Season 2.5's premiere "Resurrection Ship pt.1" averaged US Nielsen Ratings:

Season 2.5's finale "Lay Down Your Burdens: Part II" averaged US Nielsen
Ratings: 1.9

Mini ratings (average of parts 1 & 2): 3.5

Season 1

33/Water..................= 2.6 January 14, 2005
Bastille Day..............= 2.3 January 21, 2005
Act of Contrition.........= 2.5 January 28, 2005
You Can't Go Home Again...= 2.5 February 4, 2005
Litmus....................= 2.5 February 11, 2005
Six Degrees of Separation = 2.2 February 18, 2005
Flesh and Bone............= 2.5 February 25, 2005
Tigh Me Up, Tigh Me Down..= 2.1 March 4, 2005
The Hand of God...........= 2.2 March 11, 2005
Colonial Day..............= 2.3 March 18, 2005
Kobol's Last Gleaming pt.1= 2.2 March 25, 2005
Kobol's Last Gleaming pt.2= 2.5 April 1, 2005
Average Ratings of........= 2.16

(If "33" and "Water" are concidered 2.6 each then the average is


Season 2.0

Scattered.................= 2.6 July 15, 2005
Valley of Darkness........= 2.0 July 22, 2005 That's 23% plunge in one episode!
Fragged...................= 2.0 July 29, 2005
Resistance................= 1.9 August 5, 2005
The Farm..................= 2.0 August 12, 2005
Home pt.1.................= 2.1 August 19, 2005
Home pt.2.................= 2.1 August 26, 2005
The Final Cut.............= 2.0 September 9, 2005
Flight of the Phoenix.....= 1.9 September 16, 2005
Pegasus...................= 2.0 September 23, 2005
Average Rating of.........= 2.06

Season 2.5

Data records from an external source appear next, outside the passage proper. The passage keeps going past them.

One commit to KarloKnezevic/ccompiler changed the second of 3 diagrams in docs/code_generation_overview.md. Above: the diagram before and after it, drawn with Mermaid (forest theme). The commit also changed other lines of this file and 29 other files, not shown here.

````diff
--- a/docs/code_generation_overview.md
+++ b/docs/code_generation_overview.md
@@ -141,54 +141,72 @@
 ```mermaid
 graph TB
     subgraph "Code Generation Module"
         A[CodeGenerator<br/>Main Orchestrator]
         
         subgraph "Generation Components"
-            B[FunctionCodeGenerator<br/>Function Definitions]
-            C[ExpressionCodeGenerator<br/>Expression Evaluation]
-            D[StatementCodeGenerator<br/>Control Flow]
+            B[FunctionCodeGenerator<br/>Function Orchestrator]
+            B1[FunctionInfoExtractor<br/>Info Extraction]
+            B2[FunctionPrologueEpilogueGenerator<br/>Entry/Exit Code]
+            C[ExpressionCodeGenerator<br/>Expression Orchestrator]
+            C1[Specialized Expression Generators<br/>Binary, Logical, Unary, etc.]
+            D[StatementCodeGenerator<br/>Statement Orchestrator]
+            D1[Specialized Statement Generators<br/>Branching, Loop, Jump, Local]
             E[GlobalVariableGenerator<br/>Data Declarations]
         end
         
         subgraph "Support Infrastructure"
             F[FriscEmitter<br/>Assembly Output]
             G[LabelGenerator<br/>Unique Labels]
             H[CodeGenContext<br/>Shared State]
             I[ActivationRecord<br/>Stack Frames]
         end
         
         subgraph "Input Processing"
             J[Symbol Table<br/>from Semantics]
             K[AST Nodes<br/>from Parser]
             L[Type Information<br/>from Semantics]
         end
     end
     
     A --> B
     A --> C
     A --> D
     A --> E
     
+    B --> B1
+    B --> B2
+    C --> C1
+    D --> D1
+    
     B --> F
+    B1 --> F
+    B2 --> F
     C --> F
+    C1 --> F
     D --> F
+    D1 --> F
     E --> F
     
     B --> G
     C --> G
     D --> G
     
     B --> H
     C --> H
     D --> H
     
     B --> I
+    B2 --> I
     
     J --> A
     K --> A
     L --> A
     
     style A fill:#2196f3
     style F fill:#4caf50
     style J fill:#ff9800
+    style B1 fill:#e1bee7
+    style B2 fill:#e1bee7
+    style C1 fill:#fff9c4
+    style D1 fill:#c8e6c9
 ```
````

Resurrection Ship pt.1....= 2.1 January 6, 2006
Resurrection Ship pt.2....= 2.0 January 13, 2006 [The last time GINO made 2.0]
Epiphanies................= 1.9 January 20, 2006
Black Market..............= 1.8 January 27, 2006
Scar......................= 1.9 February 3, 2006
Sacrifice.................= 1.8 February 10, 2006
The Captain's Hand........= 1.7 February 17, 2006
Downloaded................= 1.8 February 24, 2006
Lay Down Your Burdens Pt1 = 1.8 March 3, 2006*
Lay Down Your Burdens Pt2 = 1.9 March 10, 2006*
Average Rating of.........= 1.87

Season 3.0

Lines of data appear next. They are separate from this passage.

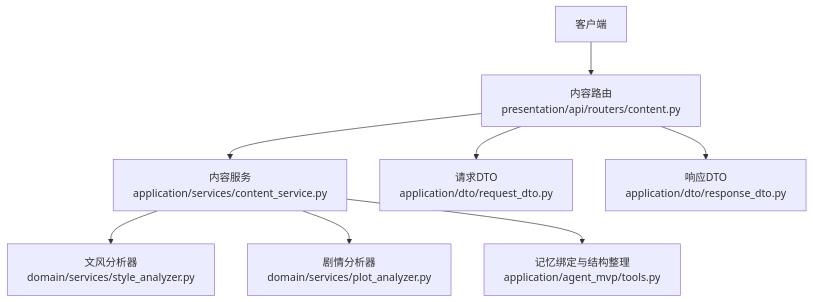
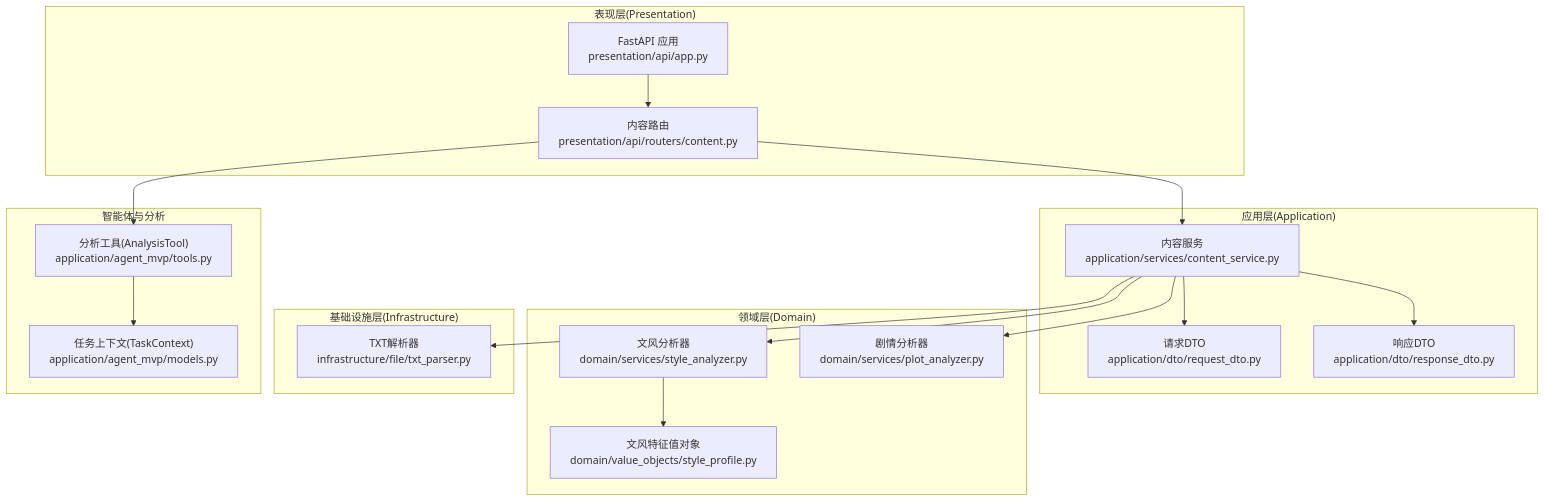
One commit to octsfm/InkTrace changed the first of 7 diagrams in .qoder/repowiki/zh/content/API接口文档/内容分析API.md. Above: the diagram before and after it, drawn with Mermaid. The commit also changed other lines of this file and 179 other files, not shown here.

````diff
--- a/.qoder/repowiki/zh/content/API接口文档/内容分析API.md
+++ b/.qoder/repowiki/zh/content/API接口文档/内容分析API.md
@@ -37,10 +43,34 @@
 ```mermaid
 graph TB
-Client["客户端"] --> Router["内容路由<br/>presentation/api/routers/content.py"]
-Router --> Service["内容服务<br/>application/services/content_service.py"]
-Service --> Style["文风分析器<br/>domain/services/style_analyzer.py"]
-Service --> Plot["剧情分析器<br/>domain/services/plot_analyzer.py"]
-Service --> Memory["记忆绑定与结构整理<br/>application/agent_mvp/tools.py"]
-Router --> DTOReq["请求DTO<br/>application/dto/request_dto.py"]
-Router --> DTOResp["响应DTO<br/>application/dto/response_dto.py"]
+subgraph "表现层(Presentation)"
+A["FastAPI 应用<br/>presentation/api/app.py"]
+B["内容路由<br/>presentation/api/routers/content.py"]
+end
+subgraph "应用层(Application)"
+C["内容服务<br/>application/services/content_service.py"]
+D["请求DTO<br/>application/dto/request_dto.py"]
+E["响应DTO<br/>application/dto/response_dto.py"]
+end
+subgraph "领域层(Domain)"
+F["文风分析器<br/>domain/services/style_analyzer.py"]
+G["剧情分析器<br/>domain/services/plot_analyzer.py"]
+H["文风特征值对象<br/>domain/value_objects/style_profile.py"]
+end
+subgraph "基础设施层(Infrastructure)"
+I["TXT解析器<br/>infrastructure/file/txt_parser.py"]
+end
+subgraph "智能体与分析"
+J["分析工具(AnalysisTool)<br/>application/agent_mvp/tools.py"]
+K["任务上下文(TaskContext)<br/>application/agent_mvp/models.py"]
+end
+A --> B
+B --> C
+C --> F
+C --> G
+C --> I
+F --> H
+B --> J
+J --> K
+C --> D
+C --> E
 ```
````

Occupation.............=1.8 October 6, 2006 [That's lower than the season finale and still under 2.0!]
Exodus pt.1.............= 1.6 October 13, 2006 [A new low!! Keep in mind, this is the ratings level where STARGATE-1 was cancelled!!]
Exodus pt.2............=1.4 October 20, 2006 [That's another 11.1% drop from the last episode and a total 22.2% drop from the already crappy season premiere ratings performance! This turkey is almost done!]
Collaborators...........=1.4 October 27, 2006
Torn....................=1.5 November 3, 2006
Measure of Salvation....=1.5 November 10, 2006
Hero....................=1.3 November 17, 2006 [Ohhhhhhhh!! That's a new low]!
Unfinished Business.....=1.3 December 1, 2006
Passage.................=1.3 December 8, 2006
The Eye of Jupiter......=1.4 December 15, 2006 [All three airings of THE LOST ROOM beat out GINO by a long shot! So far GINO has been beaten by GHOSTHUNTERS, also.]
Rapture.................=1.4 January 21, 2007 [UNlike the X-FILES, GINO continues to mire itself in craptacular ratings. I guess the GINOids, who had those ludicrous hopes, forgot that X-FILES had great ratings even before it was moved to Sundays]
Taking a Break From All Your Worries...=1.5 January 28, 2007
The Woman King.................=1.2 February 11, 2007 [Another new ratings low! SG-1 was cancelled for having higher ratings. That suxxxxx!!]
A Day in the Life..............=1.2 February 18, 2007 [It seems that GINO has become consistant at sucking].
Dirty Hands....................=1.1 February 25, 2007 [Another all time low for the "greatest show on television!" I couldn't have wished for such piss poor ratings! Wow! Thank you Santa Claus]!

In essence [from the mini debut of 3.5 to the last episode's ratings performance of 1.1] GINO has managed to retain only 31% of it’s original audience, which is an overall drop of 69%!